§ Task instructions:
Find the string "block" in the entries and copy each line that has it.

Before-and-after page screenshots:
::::::
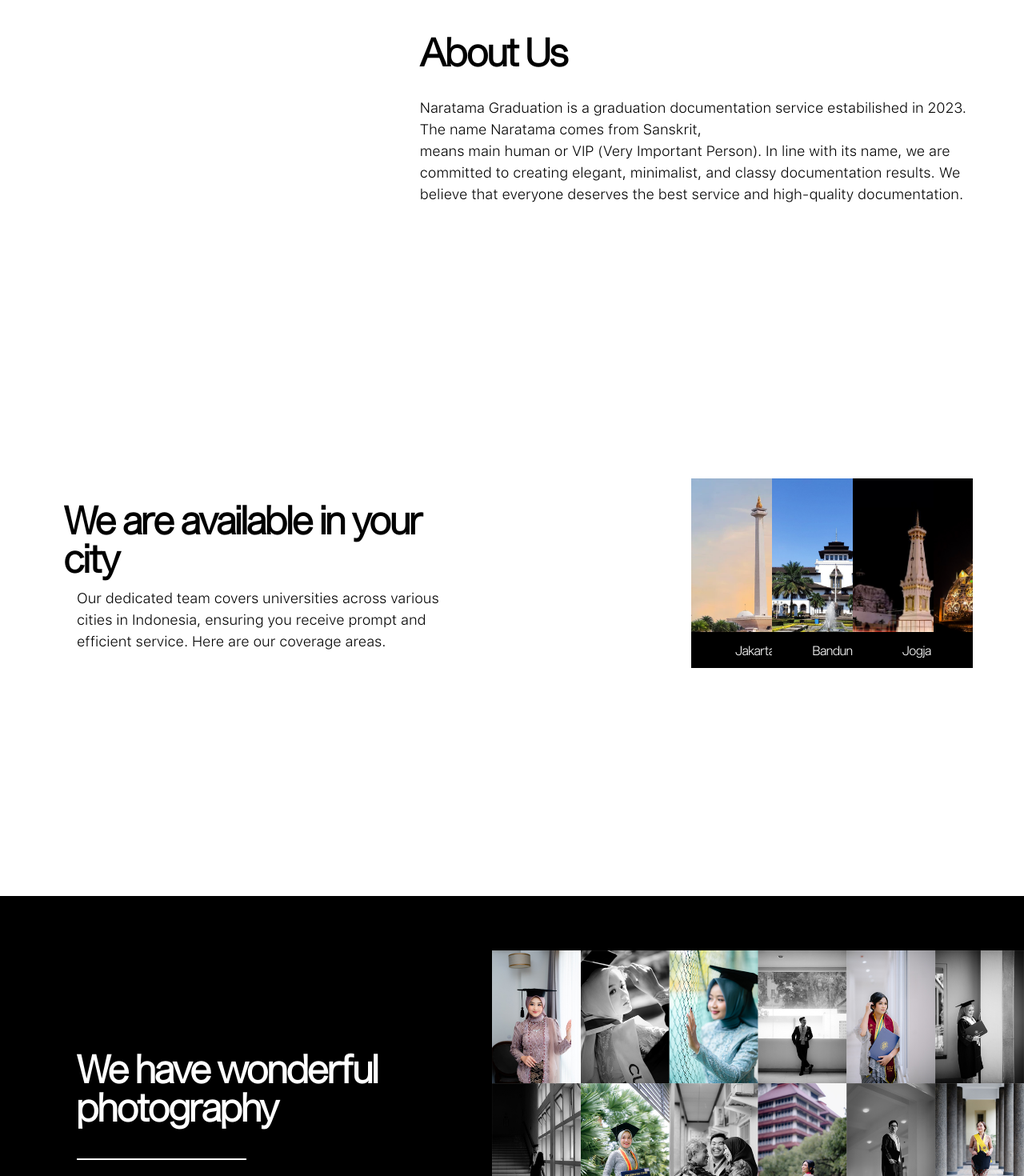
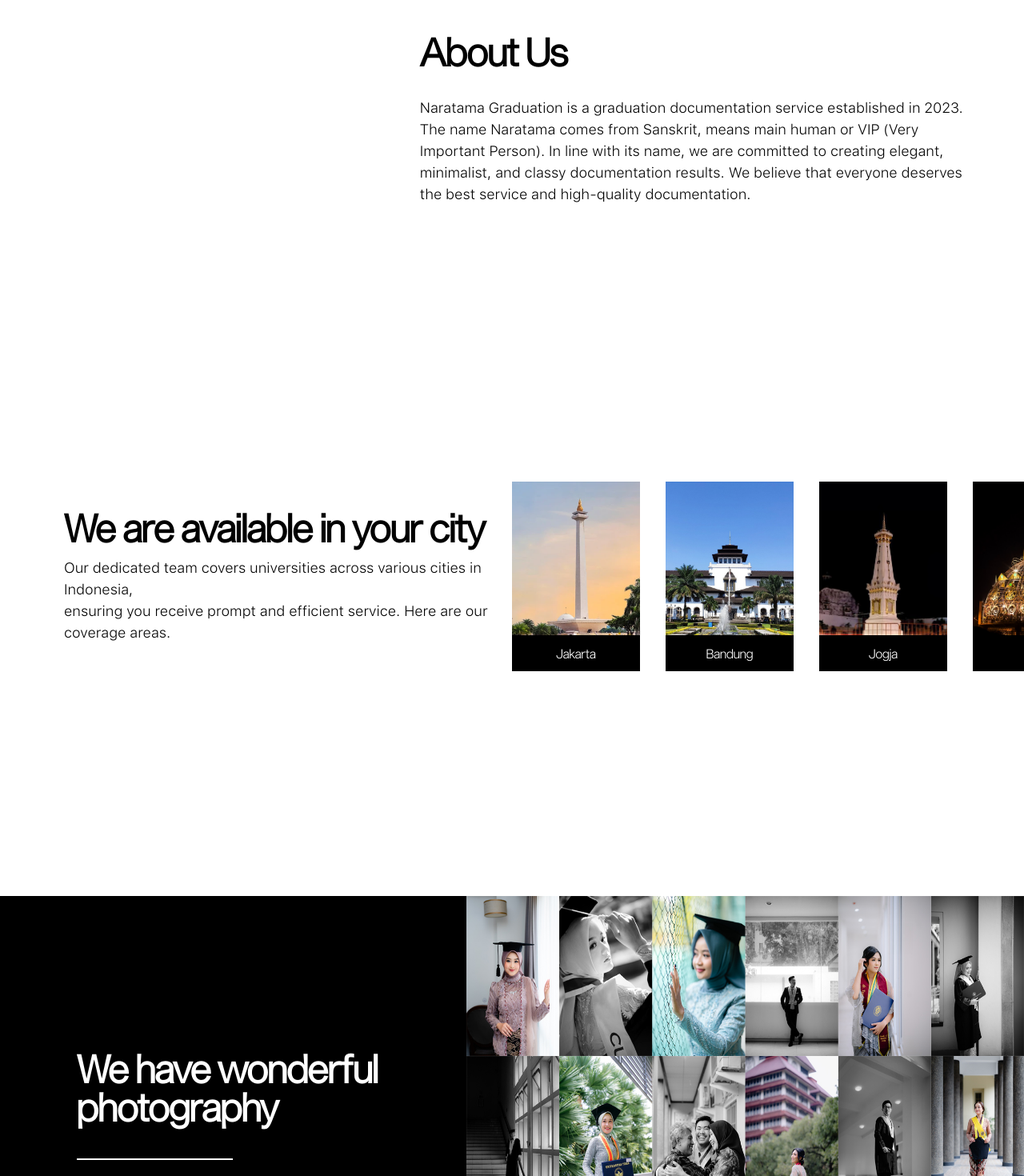
Before and after one commit to namelesskull/naratama, a React (Vite) app: page / in a window 1280 px wide. Shown: the part 1280-2750 px from the top of the page at 80% size. Built offline with nearby package versions, Linux system fonts and the light colour scheme.

Commit message:
feat:update dashboard

```diff
--- a/src/components/ReviewsSection.jsx
+++ b/src/components/ReviewsSection.jsx
@@ -119,16 +119,28 @@ const ReviewsSection = () => {
       <div className='lg:mx-16 lg:py-16'>
         <h2
           data-aos='fade-right'
-          className='text-center text-2xl font-sequel-sans-md lg:text-5xl m-8 font-semibold tracking-tight text-gray-900'
+          className='text-center block lg:hidden text-2xl font-sequel-sans-md lg:text-5xl text-spa m-8 font-semibold text-gray-900'
         >
           What they said
         </h2>
-        <div className='mt-14 hidden lg:block'>
-          <Slider {...settings}>
+        <h2
+          data-aos='fade-up'
+          className='text-center hidden lg:block text-2xl font-sequel-sans-md lg:text-5xl text-spa m-8 font-semibold text-gray-900'
+        >
+          What they said
+        </h2>
+        <div
+          style={{
+            scrollbarWidth: 'none',
+            msOverflowStyle: 'none',
+          }}
+          className='mt-14 hidden lg:flex overflow-x-scroll w-[100vw] space-x-6'
+        >
+          {/* <Slider {...settings}> */}
           {reviews.map((review, index) => (
             <div
               key={index}
-                className='bg-black px-12 py-8 shadow-sm max-w-md h-64'
+              className='bg-black px-12 min-w-[28vw] py-8 shadow-sm h-72'
             >
               <div className='flex items-center gap-4'>
                 {/* <img
@@ -137,20 +149,20 @@ const ReviewsSection = () => {
                     className='h-14 w-14 rounded-full object-cover'
                   /> */}
                 <div>
-                    <p className='mt-0.5 text-[16px] font-bold text-white font-sequel-sans-md tracking-2'>
+                  <p className='mt-0.5 text-[20px] font-bold text-white font-sequel-sans-md tracking-2'>
                     {review.name}
                   </p>
-                    <span className='mt-0.5 text-[14px] text-xs font-medium text-white font-sequel-sans-md tracking-2'>
+                  <span className='mt-0.5 text-[16px] font-medium text-white font-sequel-sans-md tracking-2'>
                     {review.campuss}
                   </span>
                 </div>
               </div>
-                <p className='mt-4 text-[14px] text-white font-sequel-sans-ld tracking-2'>
+              <p className='mt-4 text-[16px] text-white font-sequel-sans-ld tracking-2'>
                 {review.description}
               </p>
             </div>
           ))}
-          </Slider>
+          {/* </Slider> */}
         </div>
         <div className='my-8 mx-4 lg:hidden'>
           <Slider {...settingsHp}>
--- a/src/components/WhyUs.jsx
+++ b/src/components/WhyUs.jsx
@@ -28,7 +28,7 @@ const WhyUs = () => {
               </svg>
             </div>
             <div className='flex flex-col justify-center max-w-3xl col-span-full lg:col-span-3 text-left'>
-              <span className='text-xl text-center font-bold md:text-2xl font-sequel-sans-md'>
+              <span className='text-xl text-center lg:text-start font-bold md:text-2xl font-sequel-sans-md'>
                 Professional Team
               </span>
               <span className='mt-4 text-gray-700 text-justify font-sequel-sans-ld text-base lg:text-[18px]'>
--- a/src/components/v2/AboutScreen.jsx
+++ b/src/components/v2/AboutScreen.jsx
@@ -51,18 +51,22 @@ const AboutScreen = forwardRef(({ aboutRef }) => {
             <p>{currentYear}</p>
           </div>
           <div ref={ref} className='h-1/2 flex flex-col justify-end mb-16'>
-            <h1 className='text-5xl font-extrabold mb-8 font-sequel-sans-md'>
+            <h1
+              data-aos='fade-left'
+              className='text-5xl font-extrabold mb-8 font-sequel-sans-md'
+            >
               About Us
             </h1>
-            <p className='font-sf-pro-light text-[18px] flex flex-col'>
-              <p>
-                Naratama Graduation is a graduation documentation service
-                estabilished in 2023. The name Naratama comes from Sanskrit,
-              </p>
-              means main human or VIP {'(Very Important Person)'}. In line with
-              its name, we are committed to creating elegant, minimalist, and
-              classy documentation results. We believe that everyone deserves
-              the best service and high-quality documentation.
+            <p
+              data-aos='fade-left'
+              className='font-sf-pro-light text-[18px] flex flex-col'
+            >
+              Naratama Graduation is a graduation documentation service
+              established in 2023. The name Naratama comes from Sanskrit, means
+              main human or VIP {'(Very Important Person)'}. In line with its
+              name, we are committed to creating elegant, minimalist, and classy
+              documentation results. We believe that everyone deserves the best
+              service and high-quality documentation.
             </p>
           </div>
         </div>
--- a/src/components/v2/AvailabeCarousel.jsx
+++ b/src/components/v2/AvailabeCarousel.jsx
@@ -65,27 +65,35 @@ const AvailableCarousel = ({ citiesRef }) => {
           <h1 className='lg:text-5xl font-bold text-2xl font-sequel-sans-md text-center lg:text-start'>
             We are available in your city
           </h1>
-          <div className='mt-3 mx-4'>
+          <div className='mt-3'>
             <p className='lg:text-start text-[14px] text-center font-sf-pro-light lg:text-[18px] flex flex-col'>
               Our dedicated team covers universities across various cities in
-              Indonesia, ensuring you receive prompt and efficient service. Here
-              are our coverage areas.
+              Indonesia,
+              <br /> ensuring you receive prompt and efficient service. Here are
+              our coverage areas.
             </p>
           </div>
         </div>
       </section>
-      <section
-        data-aos='fade-left'
-        className='hidden lg:block lg:w-1/2 w-full mr-16'
+      <section data-aos='fade-left' className='hidden lg:block lg:w-1/2 w-full'>
+        <div
+          className='flex space-x-4 w-full overflow-x-scroll'
+          style={{
+            display: 'flex',
+            gap: '1rem', // space-x-4 equivalent in Tailwind
+            width: '100%',
+            overflowX: 'scroll',
+            scrollbarWidth: 'none', // Firefox
+            msOverflowStyle: 'none', // Internet Explorer 10+
+          }}
         >
-        <div className='slider-container pl-72'>
-          <Slider {...settings}>
+          {/* <Slider {...settings}> */}
           {cities.map((city, index) => (
             <div key={index}>
               <AvailCard city={city.title} image={city.imageUrl} />
             </div>
           ))}
-          </Slider>
+          {/* </Slider> */}
         </div>
       </section>
       <section className='lg:hidden w-full h-full px-4'>
--- a/src/components/v2/FooterSection.jsx
+++ b/src/components/v2/FooterSection.jsx
@@ -1,3 +1,5 @@
+import naratamaLogo from '../../assets/images/naratama-text-black.png';
+
 const FooterSection = () => {
   const scrollToTop = () => {
     if (typeof window !== 'undefined') {
@@ -13,10 +15,13 @@ const FooterSection = () => {
     <main className='h-screen flex flex-col'>
       <div className='bg-black h-1/2 flex justify-center items-center'>
         <div>
-          <h1 className='text-white font-bold text-[36px] text-center mb-2 font-sequel-sans-md tracking-[0.1em]'>
+          <h1
+            data-aos='fade-up'
+            className='text-white font-bold text-[36px] text-center mb-2 font-sequel-sans-md tracking-[0.1em]'
+          >
             BOOK YOUR SESSION NOW
           </h1>
-          <div className='w-full flex justify-center'>
+          <div data-aos='fade-up' className='w-full flex justify-center'>
             <a href='https://bit.ly/adm-naratama'>
               <div className='flex border-2 items-center border-white px-12 w-fit rounded-full hover:bg-naratama-300'>
                 <h1 className='text-white text-center font-sequel-sans-ld font-medium text-2xl tracking-[0.2em]'>
@@ -45,11 +50,7 @@ const FooterSection = () => {
       </div>
       <div className='flex flex-col justify-between h-1/2 p-12'>
         <div className='flex justify-between'>
-          <img
-            className='h-12 w-auto'
-            src='https://xostirwdchxiskxberwl.supabase.co/storage/v1/object/public/naratama/logoDark.png'
-            alt=''
-          />
+          <img className='h-8 w-auto' src={naratamaLogo} alt='naratama' />
           <div>
             <button
               onClick={scrollToTop}
@@ -77,7 +78,9 @@ const FooterSection = () => {
           <div className='flex flex-col'>
             <p>+62 819-4370-2682</p>
             <p>Sleman, D. I. Yogyakarta, 5581</p>
-            <p>adm.graduation@naratamascape.com</p>
+            <a href='mailto:adm.naratamagraduation@gmail.com'>
+              <p>adm.naratamagraduation@gmail.com</p>
+            </a>
           </div>
           <div className='flex flex-col items-end'>
             <ul className='flex space-x-8 mt-8'>
--- a/src/components/v2/GallerySection.jsx
+++ b/src/components/v2/GallerySection.jsx
@@ -10,16 +10,25 @@ const GallerySection = ({ galleryRef }) => {
     >
       <section className='flex flex-col justify-center lg:w-[50%] p-24 bg-black h-full text-white'>
         <div className='flex flex-col w-fit mb-32'>
-          <h1 className='lg:text-5xl text-[36px] font-bold mb-4 font-sequel-sans-md flex flex-col'>
-            <span>We have wonderful</span>photography
+          <h1
+            data-aos='fade-right'
+            className='lg:text-5xl text-[36px] font-bold mb-4 font-sequel-sans-md flex flex-col'
+          >
+            <span data-aos='fade-right'>We have wonderful</span>photography
           </h1>
-          <span className='w-1/2 lg:my-6 my-1 border border-b border-white'></span>
-          <p className='mt-4 w-2/3 font-sequel-sans-ld text-[18px]'>
+          <span
+            data-aos='fade-right'
+            className='w-1/2 lg:my-6 my-1 border border-b border-white'
+          ></span>
+          <p
+            data-aos='fade-right'
+            className='mt-4 w-2/3 font-sequel-sans-ld text-[18px]'
+          >
             Feast your eyes on some stunning photos we captured for our beloved
             client!
           </p>
         </div>
-        <div>
+        <div data-aos='fade-right'>
           <a
             className='border px-12 py-1 text-xl font-sequel-sans-md'
             href='https://www.instagram.com/naratama.graduation'
@@ -29,14 +38,16 @@ const GallerySection = ({ galleryRef }) => {
         </div>
       </section>
       <section
-        className='lg:w-[55%] h-[45vh] lg:h-full bg-black'
+        className='lg:h-full bg-transparent'
         style={{
-          backgroundImage: `url(${cover})`,
-          backgroundSize: 'contain',
-          backgroundPosition: 'right',
+          // backgroundImage: `url(${cover})`,
+          backgroundSize: 'cover',
+          backgroundPosition: 'center',
           backgroundRepeat: 'no-repeat',
         }}
-      ></section>
+      >
+        <img src={cover} className='w-full h-full'></img>
+      </section>
     </main>
   );
 };
--- a/src/components/v2/HeaderScreen.jsx
+++ b/src/components/v2/HeaderScreen.jsx
@@ -22,7 +22,7 @@ const HeaderScreen = ({ aRef, bRef, cRef }) => {
   return (
     <>
       <div
-        className='h-screen bg-white bg-cover'
+        className='h-screen bg-white bg-cover animate-fadeIn'
         style={{ backgroundImage: `url(${background})` }}
       >
         <nav className='flex justify-between py-12 px-16'>
@@ -53,7 +53,7 @@ const HeaderScreen = ({ aRef, bRef, cRef }) => {
             </a>
           </div>
         </nav>
-        <div className='text-center mt-12 animate-fadeIn'>
+        <div data-aos='fade-up' className='text-center mt-12 animate-fadeIn'>
           <h1 className='text-[60px] font-classy-vogue'>NARATAMA GRADUATION</h1>
           <h2 className='text-[14px] tracking-3 font-gilroy-regular'>
             GRADUATION PHOTO VIDEO SERVICES
--- a/src/pages/Home.jsx
+++ b/src/pages/Home.jsx
@@ -27,7 +27,7 @@ const Home = () => {
         <ReviewsSection />
         <FooterSection />
       </main>
-      <main className='block lg:hidden'>
+      <main className='block lg:hidden overflow-x-hidden'>
         <Header />
         <HeroPhone />
         <AvailableCarousel />
```
Lines whose indentation alone changed are shown as unchanged.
::::::
§ Exercise response:
+          className='text-center block lg:hidden text-2xl font-sequel-sans-md lg:text-5xl text-spa m-8 font-semibold text-gray-900'
-        <div className='mt-14 hidden lg:block'>
+          className='text-center hidden lg:block text-2xl font-sequel-sans-md lg:text-5xl text-spa m-8 font-semibold text-gray-900'
-        className='hidden lg:block lg:w-1/2 w-full mr-16'
+      <section data-aos='fade-left' className='hidden lg:block lg:w-1/2 w-full'>
-      <main className='block lg:hidden'>
+      <main className='block lg:hidden overflow-x-hidden'>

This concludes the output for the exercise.